Site name and code:          Lasy Barucickie PLH160009

Site of Community importance since 2011

Area: 4394,49 ha

Administrative location: Opole voivodeship: Brzeg county – municipality of Lubsza; Namysłów country – municipality of Namysłów, municipality of Świerczów

Cerambyx cerdo

Site of community importance Lasy Barucickie is a complex of mixed forest adjacent to the Odra valley, with fragments of old-growth forest stands. It is an area of deposited glacial till and fluvioglacial Odra glaciation sands. The area includes the oldest in the Opole voivodeship (up to 400 years) beech-oak stand of trees with rare and endangered species of invertebrates, i.e. stag beetle and great capricorn beetle.
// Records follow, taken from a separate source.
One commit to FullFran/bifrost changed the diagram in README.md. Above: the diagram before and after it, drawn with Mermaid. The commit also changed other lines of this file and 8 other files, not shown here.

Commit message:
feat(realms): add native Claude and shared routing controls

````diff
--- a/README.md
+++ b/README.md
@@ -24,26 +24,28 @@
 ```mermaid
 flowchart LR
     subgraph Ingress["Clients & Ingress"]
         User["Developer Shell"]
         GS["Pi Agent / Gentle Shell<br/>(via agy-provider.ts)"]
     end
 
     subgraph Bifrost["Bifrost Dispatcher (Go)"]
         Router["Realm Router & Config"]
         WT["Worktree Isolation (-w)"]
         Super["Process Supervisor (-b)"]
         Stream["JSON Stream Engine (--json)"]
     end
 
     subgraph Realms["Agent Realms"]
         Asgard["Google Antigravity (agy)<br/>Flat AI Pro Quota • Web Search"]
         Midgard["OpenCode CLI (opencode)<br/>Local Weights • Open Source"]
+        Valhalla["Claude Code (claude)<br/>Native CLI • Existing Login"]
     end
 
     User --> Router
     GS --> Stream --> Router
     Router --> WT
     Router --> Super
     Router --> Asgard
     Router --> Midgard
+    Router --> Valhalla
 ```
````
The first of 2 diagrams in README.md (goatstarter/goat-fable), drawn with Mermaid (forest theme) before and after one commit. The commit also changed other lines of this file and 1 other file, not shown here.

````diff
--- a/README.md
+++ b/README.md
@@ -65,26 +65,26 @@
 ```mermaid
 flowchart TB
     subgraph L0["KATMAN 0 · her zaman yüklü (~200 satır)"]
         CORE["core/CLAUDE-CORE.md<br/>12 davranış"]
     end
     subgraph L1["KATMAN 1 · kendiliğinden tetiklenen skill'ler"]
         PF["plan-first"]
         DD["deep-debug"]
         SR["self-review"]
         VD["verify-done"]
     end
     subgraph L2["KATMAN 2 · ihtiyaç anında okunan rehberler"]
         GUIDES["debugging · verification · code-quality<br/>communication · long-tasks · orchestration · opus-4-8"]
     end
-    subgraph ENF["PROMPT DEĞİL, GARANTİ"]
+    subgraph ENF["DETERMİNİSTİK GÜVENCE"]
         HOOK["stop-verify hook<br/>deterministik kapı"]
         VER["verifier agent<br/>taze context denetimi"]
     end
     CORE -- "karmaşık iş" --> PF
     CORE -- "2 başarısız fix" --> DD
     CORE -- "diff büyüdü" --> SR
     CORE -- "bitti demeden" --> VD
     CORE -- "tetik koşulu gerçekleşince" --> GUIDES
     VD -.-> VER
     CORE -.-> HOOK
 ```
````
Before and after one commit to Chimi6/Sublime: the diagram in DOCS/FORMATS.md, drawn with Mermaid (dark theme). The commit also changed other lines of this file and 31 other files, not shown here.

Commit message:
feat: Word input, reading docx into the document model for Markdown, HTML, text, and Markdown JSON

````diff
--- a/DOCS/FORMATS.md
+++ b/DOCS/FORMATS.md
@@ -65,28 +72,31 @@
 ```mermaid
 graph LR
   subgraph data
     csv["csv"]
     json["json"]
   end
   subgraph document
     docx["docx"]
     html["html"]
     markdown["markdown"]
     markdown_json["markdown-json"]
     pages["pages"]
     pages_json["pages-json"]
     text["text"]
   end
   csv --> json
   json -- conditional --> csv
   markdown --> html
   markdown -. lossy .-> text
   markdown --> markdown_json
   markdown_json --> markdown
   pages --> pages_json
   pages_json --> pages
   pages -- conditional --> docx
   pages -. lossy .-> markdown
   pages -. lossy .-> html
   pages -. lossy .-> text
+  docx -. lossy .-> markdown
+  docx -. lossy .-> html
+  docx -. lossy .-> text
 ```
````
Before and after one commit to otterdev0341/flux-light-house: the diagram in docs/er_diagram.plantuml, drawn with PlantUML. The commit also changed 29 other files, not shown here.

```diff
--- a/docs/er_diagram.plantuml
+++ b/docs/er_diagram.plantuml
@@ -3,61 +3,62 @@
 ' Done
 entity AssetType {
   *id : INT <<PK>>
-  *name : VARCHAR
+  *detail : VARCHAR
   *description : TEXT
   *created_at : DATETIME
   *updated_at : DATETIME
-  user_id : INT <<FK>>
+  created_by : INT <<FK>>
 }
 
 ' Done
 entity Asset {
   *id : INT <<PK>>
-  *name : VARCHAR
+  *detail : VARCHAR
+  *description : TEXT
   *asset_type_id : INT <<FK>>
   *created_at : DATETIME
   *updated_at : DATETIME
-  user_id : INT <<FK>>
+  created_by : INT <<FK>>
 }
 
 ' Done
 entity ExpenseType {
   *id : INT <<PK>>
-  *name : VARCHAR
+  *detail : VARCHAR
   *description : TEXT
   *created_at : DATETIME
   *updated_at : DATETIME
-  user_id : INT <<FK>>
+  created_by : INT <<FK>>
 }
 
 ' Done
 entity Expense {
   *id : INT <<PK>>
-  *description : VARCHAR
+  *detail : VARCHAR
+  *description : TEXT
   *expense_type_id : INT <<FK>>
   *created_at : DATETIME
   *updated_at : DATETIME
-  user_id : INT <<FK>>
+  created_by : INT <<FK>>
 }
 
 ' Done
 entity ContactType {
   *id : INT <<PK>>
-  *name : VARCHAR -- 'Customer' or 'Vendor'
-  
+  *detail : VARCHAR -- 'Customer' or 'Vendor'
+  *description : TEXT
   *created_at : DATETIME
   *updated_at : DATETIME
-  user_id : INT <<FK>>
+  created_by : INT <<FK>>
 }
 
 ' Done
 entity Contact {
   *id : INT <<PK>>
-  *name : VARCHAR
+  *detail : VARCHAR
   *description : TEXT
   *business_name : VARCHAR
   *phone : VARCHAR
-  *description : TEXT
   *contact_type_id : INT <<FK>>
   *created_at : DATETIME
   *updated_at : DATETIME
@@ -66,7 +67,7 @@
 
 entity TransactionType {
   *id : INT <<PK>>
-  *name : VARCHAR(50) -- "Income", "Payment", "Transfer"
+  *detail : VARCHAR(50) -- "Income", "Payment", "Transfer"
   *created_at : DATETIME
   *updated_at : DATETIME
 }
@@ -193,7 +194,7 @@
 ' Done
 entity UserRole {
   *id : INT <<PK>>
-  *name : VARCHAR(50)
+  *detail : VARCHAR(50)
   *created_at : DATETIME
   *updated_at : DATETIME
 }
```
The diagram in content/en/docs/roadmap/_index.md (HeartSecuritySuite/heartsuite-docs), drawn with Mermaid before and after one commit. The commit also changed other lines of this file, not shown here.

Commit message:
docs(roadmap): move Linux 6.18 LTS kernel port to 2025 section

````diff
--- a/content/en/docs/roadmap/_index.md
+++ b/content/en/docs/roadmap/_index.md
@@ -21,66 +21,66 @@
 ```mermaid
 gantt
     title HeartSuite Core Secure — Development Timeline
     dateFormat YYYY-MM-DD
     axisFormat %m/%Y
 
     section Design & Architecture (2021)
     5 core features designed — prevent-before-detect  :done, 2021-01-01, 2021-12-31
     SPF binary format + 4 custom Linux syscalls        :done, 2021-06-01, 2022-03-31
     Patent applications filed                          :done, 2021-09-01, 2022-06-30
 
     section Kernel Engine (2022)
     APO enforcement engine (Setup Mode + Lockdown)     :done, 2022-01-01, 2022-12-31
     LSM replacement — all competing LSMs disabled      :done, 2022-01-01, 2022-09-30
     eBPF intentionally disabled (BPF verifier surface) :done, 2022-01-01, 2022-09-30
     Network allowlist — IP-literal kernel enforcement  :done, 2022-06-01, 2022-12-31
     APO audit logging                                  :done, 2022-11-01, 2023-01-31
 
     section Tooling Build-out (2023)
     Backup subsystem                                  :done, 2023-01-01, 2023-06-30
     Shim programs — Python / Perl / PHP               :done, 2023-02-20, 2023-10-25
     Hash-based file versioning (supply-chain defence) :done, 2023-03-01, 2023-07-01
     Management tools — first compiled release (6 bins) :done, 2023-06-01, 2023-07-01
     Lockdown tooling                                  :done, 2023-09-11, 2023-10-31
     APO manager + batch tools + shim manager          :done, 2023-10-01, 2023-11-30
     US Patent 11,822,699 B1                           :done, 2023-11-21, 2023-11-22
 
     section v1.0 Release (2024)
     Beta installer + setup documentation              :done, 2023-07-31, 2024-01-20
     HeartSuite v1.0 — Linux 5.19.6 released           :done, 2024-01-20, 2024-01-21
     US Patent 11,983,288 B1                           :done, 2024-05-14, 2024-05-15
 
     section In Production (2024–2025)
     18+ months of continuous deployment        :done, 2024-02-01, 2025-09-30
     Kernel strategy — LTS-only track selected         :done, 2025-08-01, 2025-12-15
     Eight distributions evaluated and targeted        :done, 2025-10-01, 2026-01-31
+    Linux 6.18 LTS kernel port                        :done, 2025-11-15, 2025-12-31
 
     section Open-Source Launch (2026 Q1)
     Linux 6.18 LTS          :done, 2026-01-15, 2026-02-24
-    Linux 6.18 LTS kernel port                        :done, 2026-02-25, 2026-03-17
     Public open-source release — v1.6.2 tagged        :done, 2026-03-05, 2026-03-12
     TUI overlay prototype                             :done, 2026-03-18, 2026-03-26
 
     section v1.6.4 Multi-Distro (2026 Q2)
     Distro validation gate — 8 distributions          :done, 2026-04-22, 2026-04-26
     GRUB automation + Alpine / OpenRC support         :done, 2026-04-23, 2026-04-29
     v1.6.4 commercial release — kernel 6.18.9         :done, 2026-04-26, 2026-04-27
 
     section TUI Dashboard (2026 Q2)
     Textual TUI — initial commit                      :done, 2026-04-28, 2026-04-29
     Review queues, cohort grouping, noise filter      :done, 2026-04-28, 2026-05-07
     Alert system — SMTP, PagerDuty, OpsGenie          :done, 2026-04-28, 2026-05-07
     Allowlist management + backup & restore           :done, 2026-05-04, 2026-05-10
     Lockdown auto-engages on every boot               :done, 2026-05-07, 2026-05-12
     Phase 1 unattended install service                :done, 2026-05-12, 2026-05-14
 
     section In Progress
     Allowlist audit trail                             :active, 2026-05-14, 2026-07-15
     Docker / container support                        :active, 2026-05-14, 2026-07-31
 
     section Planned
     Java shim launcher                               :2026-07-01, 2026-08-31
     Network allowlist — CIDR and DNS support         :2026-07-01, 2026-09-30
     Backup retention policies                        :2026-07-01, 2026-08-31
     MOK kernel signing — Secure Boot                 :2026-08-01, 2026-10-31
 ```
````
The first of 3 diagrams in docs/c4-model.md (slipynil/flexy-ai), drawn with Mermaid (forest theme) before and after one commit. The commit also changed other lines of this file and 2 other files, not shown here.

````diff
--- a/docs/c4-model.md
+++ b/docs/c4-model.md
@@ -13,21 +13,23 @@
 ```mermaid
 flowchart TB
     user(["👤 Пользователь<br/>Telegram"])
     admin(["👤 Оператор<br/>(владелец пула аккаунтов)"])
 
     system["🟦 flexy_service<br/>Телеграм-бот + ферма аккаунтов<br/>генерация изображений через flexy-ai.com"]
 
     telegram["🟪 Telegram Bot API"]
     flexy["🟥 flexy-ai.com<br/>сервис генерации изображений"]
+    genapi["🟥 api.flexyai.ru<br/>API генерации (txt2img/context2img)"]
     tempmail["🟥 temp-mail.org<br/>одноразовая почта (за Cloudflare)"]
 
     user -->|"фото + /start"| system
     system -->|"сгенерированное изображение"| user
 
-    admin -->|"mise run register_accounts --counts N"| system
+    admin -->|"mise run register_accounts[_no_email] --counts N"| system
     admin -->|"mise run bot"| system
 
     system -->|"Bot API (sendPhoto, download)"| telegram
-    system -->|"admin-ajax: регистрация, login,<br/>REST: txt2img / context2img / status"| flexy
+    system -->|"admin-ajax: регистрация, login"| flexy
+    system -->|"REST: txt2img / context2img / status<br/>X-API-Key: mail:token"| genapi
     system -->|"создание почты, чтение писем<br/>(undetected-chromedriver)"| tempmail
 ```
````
Most of the forests in the area are under the Forest Management of Brzeg and Namysłów, the rest of the area are nature reserves, Lubsza Nature Reserve, Rogalice Nature Reserve and Barucice Nature Reserve, which is the second largest reserve in the Opole voivodeship. Within the Lasy Barucickie Natura 2000 site there are many rare and endangered species of animals and plants. Particularly noteworthy are previously mentioned beetles, white-tailed and lesser spotted eagle, and common spotted orchid from the world of plants.


The subjects of protection

Lucanus cervus

Natural habitats:

6410 Molinia meadows on calcareous, peaty or clayey-silt-laden soils (Molinion caeruleae)

6510 Lowland hay meadows (Alopecurus pratensis, Sanguisorba officinalis)

9110 Luzulo-Fagetum beech forests

9170 Galio-Carpinetum oak-hornbeam forests

9190 Old acidophilous oak woods with Quercus robur on sandy plains

91E0 Alluvial forests with Alnus glutinosa and Fraxinus excelsior (Alno-Padion, Alnion incanae, Salicion albae) 91F0 Riparian mixed forests of Quercus robur, Ulmus laevis and Ulmus minor, Fraxinus excelsior or Fraxinus angustifolia, along the great rivers (Ulmenion minoris)

Animal species:

Cerambyx cerdo

Lucanus cervus


A description of the subjects of protection within the site

Galio-Carpinetum oak-hornbeam forests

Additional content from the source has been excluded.